  8. Arrange the class into heterogeneous groups of four or five learners. (In the interest of time, this could be the same grouping that was used in the previous lesson.)

  9. Assign each group a public area of the school grounds or community. (The teacher should check all areas first to be sure that it is an area that needs some attention. Areas might include public areas of the school or community that need to be “adopted” for “clean up activity,” school or community areas that might need to have repairs made to equipment. Clean up plans should be coordinated with the appropriate school and/or community authorities.
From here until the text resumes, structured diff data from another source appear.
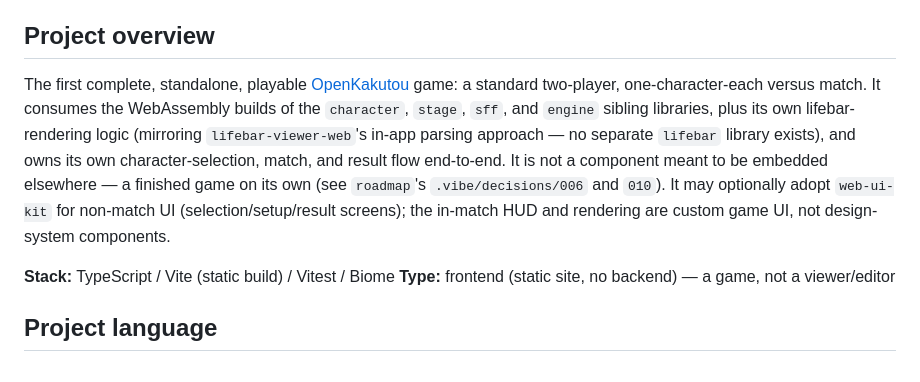
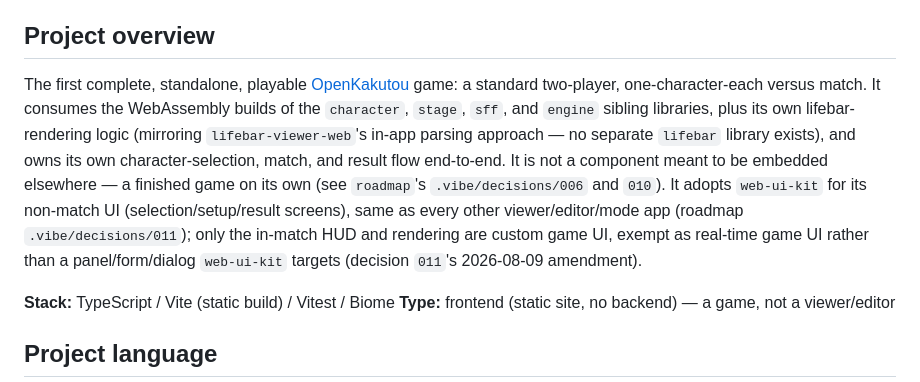
Before and after one commit to openkakutou/mode-quick-versus, a Markdown page: CLAUDE.md, the part around the change. Rendered like a GitHub page.

Commit message:
docs: align web-ui-kit adoption wording with roadmap decision 011's amendment
'May optionally adopt' read as a carve-out broader than intended —
selection/setup/result screens are not optional, only the in-match
HUD/rendering is exempt. Found by /vibe:review's architecture pass.

```diff
--- a/CLAUDE.md
+++ b/CLAUDE.md
@@ -5,7 +5,7 @@
 
 ## Project overview
 
-The first complete, standalone, playable [OpenKakutou](https://github.com/openkakutou) game: a standard two-player, one-character-each versus match. It consumes the WebAssembly builds of the `character`, `stage`, `sff`, and `engine` sibling libraries, plus its own lifebar-rendering logic (mirroring `lifebar-viewer-web`'s in-app parsing approach — no separate `lifebar` library exists), and owns its own character-selection, match, and result flow end-to-end. It is not a component meant to be embedded elsewhere — a finished game on its own (see `roadmap`'s `.vibe/decisions/006` and `010`). It may optionally adopt `web-ui-kit` for non-match UI (selection/setup/result screens); the in-match HUD and rendering are custom game UI, not design-system components.
+The first complete, standalone, playable [OpenKakutou](https://github.com/openkakutou) game: a standard two-player, one-character-each versus match. It consumes the WebAssembly builds of the `character`, `stage`, `sff`, and `engine` sibling libraries, plus its own lifebar-rendering logic (mirroring `lifebar-viewer-web`'s in-app parsing approach — no separate `lifebar` library exists), and owns its own character-selection, match, and result flow end-to-end. It is not a component meant to be embedded elsewhere — a finished game on its own (see `roadmap`'s `.vibe/decisions/006` and `010`). It adopts `web-ui-kit` for its non-match UI (selection/setup/result screens), same as every other viewer/editor/mode app (roadmap `.vibe/decisions/011`); only the in-match HUD and rendering are custom game UI, exempt as real-time game UI rather than a panel/form/dialog `web-ui-kit` targets (decision `011`'s 2026-08-09 amendment).
 
 **Stack:** TypeScript / Vite (static build) / Vitest / Biome
 **Type:** frontend (static site, no backend) — a game, not a viewer/editor
```
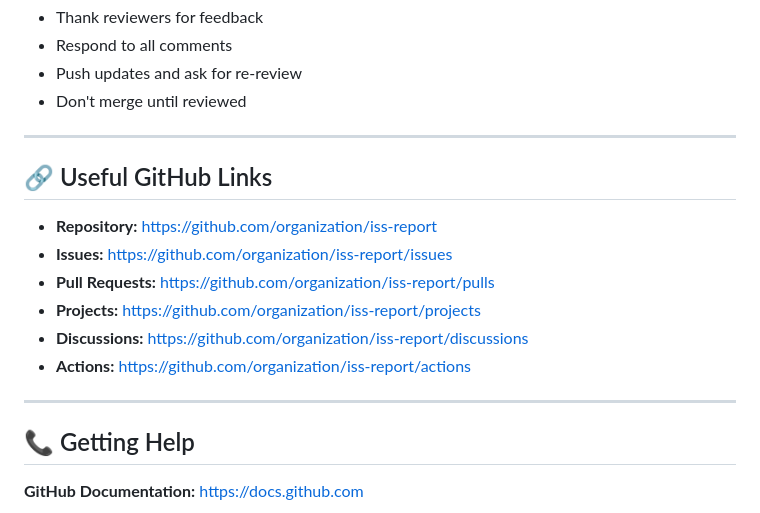
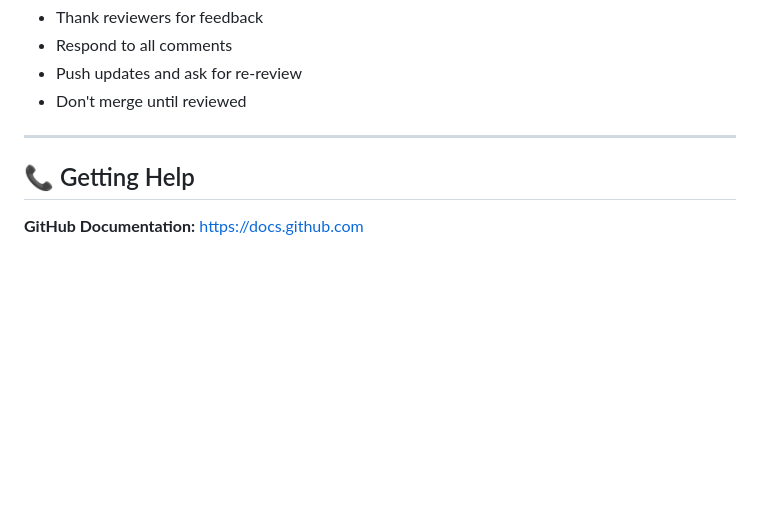
Before and after one commit to MohaBc/Bako_OBD_ISS, a Markdown page: ISS_Report/GITHUB_WORKFLOW.md, the part around the change. Drawn GitHub-style; blank space fills up the shorter version.

Commit message:
hcanges to workflow

```diff
--- a/ISS_Report/GITHUB_WORKFLOW.md
+++ b/ISS_Report/GITHUB_WORKFLOW.md
@@ -542,16 +542,7 @@ iss-report/
 
 ---
 
-## 🔗 Useful GitHub Links
 
-- **Repository:** https://github.com/organization/iss-report
-- **Issues:** https://github.com/organization/iss-report/issues
-- **Pull Requests:** https://github.com/organization/iss-report/pulls
-- **Projects:** https://github.com/organization/iss-report/projects
-- **Discussions:** https://github.com/organization/iss-report/discussions
-- **Actions:** https://github.com/organization/iss-report/actions
-
----
 
 ## 📞 Getting Help
 
```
  10. Explain to the learners that in order to have an effective project they will need to develop a plan. Using worksheet Plan for Improving a Public Area (See Handout One) learners will develop a plan designed to improve the area that they have been assigned.

  11. Day Two:
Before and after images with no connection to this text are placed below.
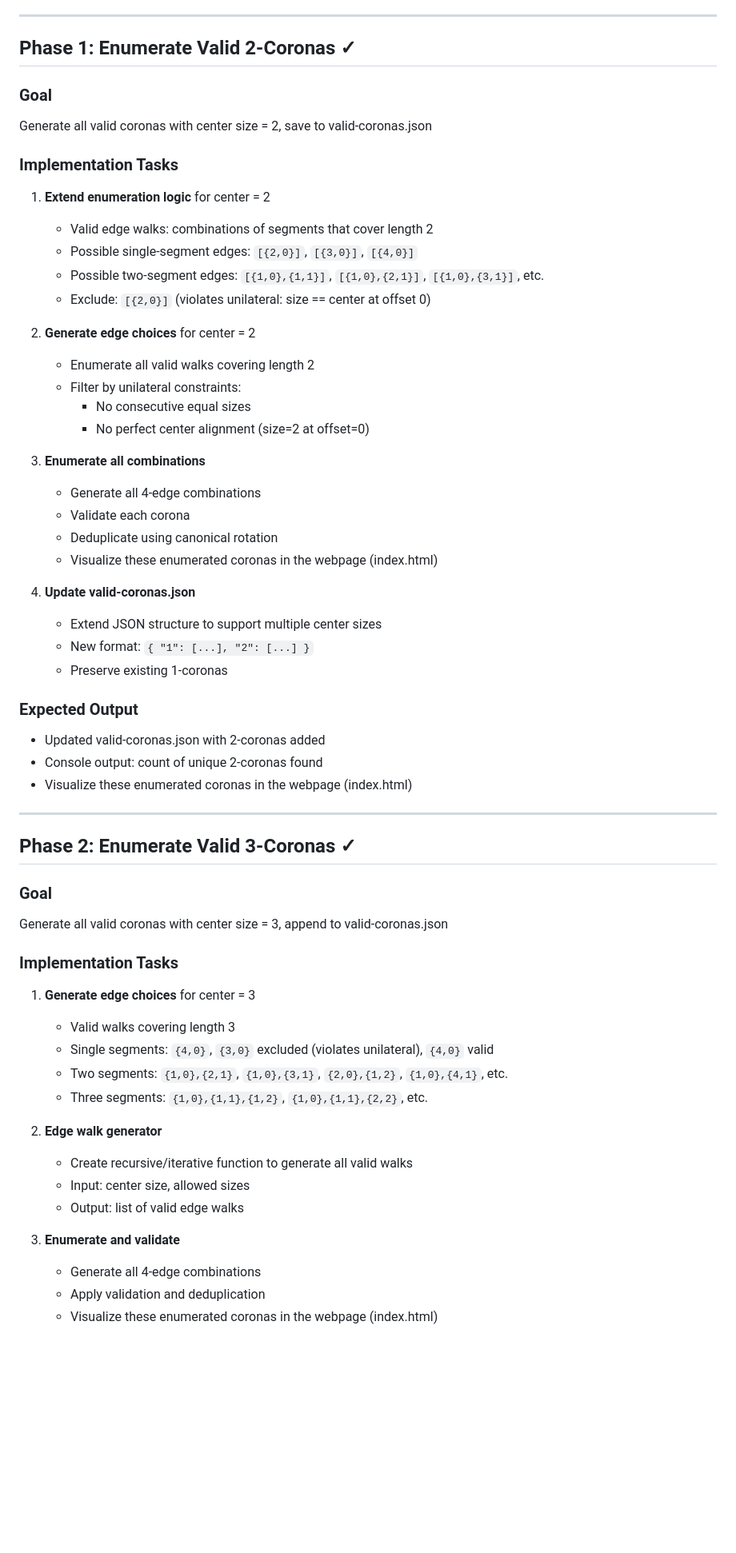
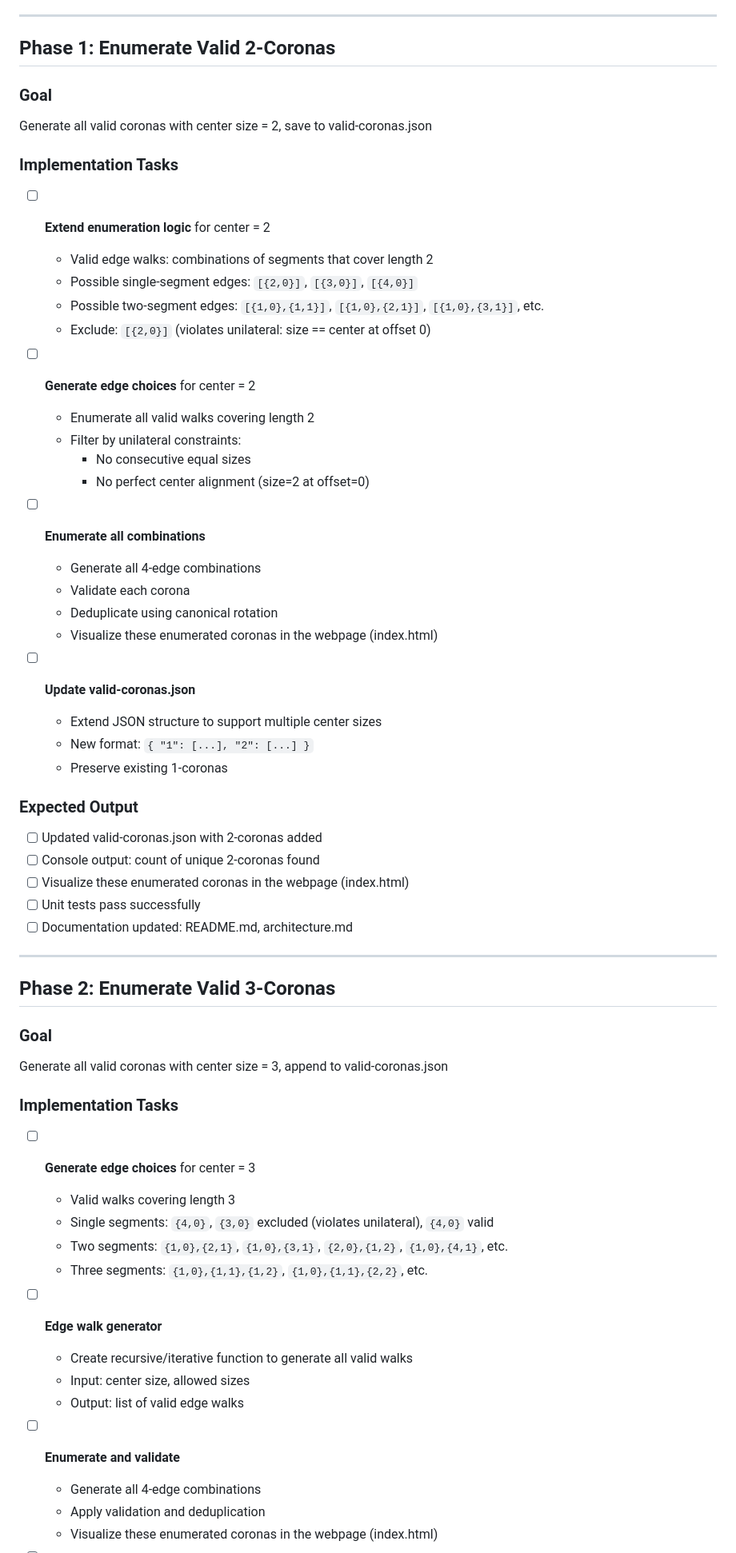
Before and after one commit to arrabi/tiling-corona-finder, a Markdown page: plan.md, the part around one of its changes. Shown at 80% size. Rendered like a GitHub page; blank space fills up the shorter version.

Commit message:
make the plan checkboxes.

```diff
--- a/plan.md
+++ b/plan.md
@@ -9,60 +9,62 @@
 
 ---
 
-## Phase 1: Enumerate Valid 2-Coronas ✓
+## Phase 1: Enumerate Valid 2-Coronas
 
 ### Goal
 Generate all valid coronas with center size = 2, save to valid-coronas.json
 
 ### Implementation Tasks
-1. **Extend enumeration logic** for center = 2
+- [ ] **Extend enumeration logic** for center = 2
    - Valid edge walks: combinations of segments that cover length 2
    - Possible single-segment edges: `[{2,0}]`, `[{3,0}]`, `[{4,0}]`
    - Possible two-segment edges: `[{1,0},{1,1}]`, `[{1,0},{2,1}]`, `[{1,0},{3,1}]`, etc.
    - Exclude: `[{2,0}]` (violates unilateral: size == center at offset 0)
 
-2. **Generate edge choices** for center = 2
+- [ ] **Generate edge choices** for center = 2
    - Enumerate all valid walks covering length 2
    - Filter by unilateral constraints:
      - No consecutive equal sizes
      - No perfect center alignment (size=2 at offset=0)
 
-3. **Enumerate all combinations**
+- [ ] **Enumerate all combinations**
    - Generate all 4-edge combinations
    - Validate each corona
    - Deduplicate using canonical rotation
    - Visualize these enumerated coronas in the webpage (index.html)
 
-4. **Update valid-coronas.json**
+- [ ] **Update valid-coronas.json**
    - Extend JSON structure to support multiple center sizes
    - New format: `{ "1": [...], "2": [...] }`
    - Preserve existing 1-coronas
 
 ### Expected Output
-- Updated valid-coronas.json with 2-coronas added
-- Console output: count of unique 2-coronas found
-- Visualize these enumerated coronas in the webpage (index.html)
+- [ ] Updated valid-coronas.json with 2-coronas added
+- [ ] Console output: count of unique 2-coronas found
+- [ ] Visualize these enumerated coronas in the webpage (index.html)
+- [ ] Unit tests pass successfully
+- [ ] Documentation updated: README.md, architecture.md
 
 ---
 
-## Phase 2: Enumerate Valid 3-Coronas ✓
+## Phase 2: Enumerate Valid 3-Coronas
 
 ### Goal
 Generate all valid coronas with center size = 3, append to valid-coronas.json
 
 ### Implementation Tasks
-1. **Generate edge choices** for center = 3
+- [ ] **Generate edge choices** for center = 3
    - Valid walks covering length 3
    - Single segments: `{4,0}`, `{3,0}` excluded (violates unilateral), `{4,0}` valid
    - Two segments: `{1,0},{2,1}`, `{1,0},{3,1}`, `{2,0},{1,2}`, `{1,0},{4,1}`, etc.
    - Three segments: `{1,0},{1,1},{1,2}`, `{1,0},{1,1},{2,2}`, etc.
 
-2. **Edge walk generator**
+- [ ] **Edge walk generator**
    - Create recursive/iterative function to generate all valid walks
    - Input: center size, allowed sizes
    - Output: list of valid edge walks
 
-3. **Enumerate and validate**
+- [ ] **Enumerate and validate**
    - Generate all 4-edge combinations
    - Apply validation and deduplication
    - Visualize these enumerated coronas in the webpage (index.html)
```
Also changed, not shown: other parts of plan.md (+40 -34 lines).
  12. Discuss safety procedures for the clean-up with the learners. (staying with their group, using the plastic gloves supplied, not touching any hazardous waste products such as broken glass or syringes mark these items for an adult to clean up). All groups should have trash bags and plastic gloves. These can usually be obtained through the school’s food services or purchased in grocery stores. Environmental nonprofit organizations may also provide these supplies.

  13. Travel to the clean-up area(s) and do the clean-up as planned
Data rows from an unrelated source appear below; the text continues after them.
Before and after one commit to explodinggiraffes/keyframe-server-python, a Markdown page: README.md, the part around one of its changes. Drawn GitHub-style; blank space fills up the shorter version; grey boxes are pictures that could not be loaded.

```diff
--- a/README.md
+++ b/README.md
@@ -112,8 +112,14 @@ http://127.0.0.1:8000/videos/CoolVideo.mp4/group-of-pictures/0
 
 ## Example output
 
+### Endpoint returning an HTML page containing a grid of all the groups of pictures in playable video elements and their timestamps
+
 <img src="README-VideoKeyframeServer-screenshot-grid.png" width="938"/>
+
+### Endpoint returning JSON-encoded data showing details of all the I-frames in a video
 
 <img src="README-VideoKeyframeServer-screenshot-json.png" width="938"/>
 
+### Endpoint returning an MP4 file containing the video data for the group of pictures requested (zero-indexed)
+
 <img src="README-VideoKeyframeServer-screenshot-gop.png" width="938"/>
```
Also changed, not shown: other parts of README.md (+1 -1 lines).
  14. Day Three:

  15. Allow the learners to share what they have done to improve the area that they were assigned.

  16. Guide them to the understanding that it is everyone’s civic responsibility to help take care of public areas. (Picking up trash when they are in a park, telling someone if equipment is broken so that it isn’t a hazard to others, advocating for others to take responsibility, etc.)

  17. Allow learners to begin their letters to next year’s learners in the class (see Assessment). They should include information about the activity, what the next class can do the following year to improve the activity, what were the best parts of the activity and how they were behaving as stewards of the land. Letters that are not completed in this class period should be continued for homework and returned the next day or class period.


Reflection: Learners are to participate in reflection discussion after the service is completed. Evaluation: Learners will write individual letters to the learners in next year's class about their activity and tell them what to do next year to improve the activity and what the best parts of this unit were. Celebration: Learners may create invitations to parents/guardians or other classes to view what was done to demonstrate good stewardship of the “land” (public areas). If return travel to these areas is difficult, a before/after slide presentation may be done.

Cross Curriculum 

The learners will develop and implement a plan for taking care of a public area of the school or community. Learners will reflect on the project at the conclusion of the service learning activity.

Philanthropy Framework

  1. Strand PHIL.I Definitions of Philanthropy
    1. Standard DP 01. Define Philanthropy
      1. Benchmark E.1 Define philanthropy as the giving and sharing of time, talent, or treasure intended for the common good.
      2. Benchmark E.3 Recognize that citizens have a responsibility for the common good as defined by democratic principles.
    2. Standard DP 02. Roles of Government, Business, and Philanthropy
      1. Benchmark E.6 Explain why acting philanthropically is good for the community, state, nation, or world.
  2. Strand PHIL.II Philanthropy and Civil Society
    1. Standard PCS 03. Philanthropy and Economics
      1. Benchmark E.9 Identify the "commons" in the school and neighborhood.
  3. Strand PHIL.IV Volunteering and Service
    1. Standard VS 01. Needs Assessment
      1. Benchmark E.1 Identify a need in the school, local community, state, nation, or world.
    2. Standard VS 04. Raising Private Resources
      1. Benchmark E.3 Describe a service plan.
    3. Standard VS 05. Integrating the Service Experience into Learning
      1. Benchmark E.2 Evaluate progress on the service-learning project before, during, and after the project.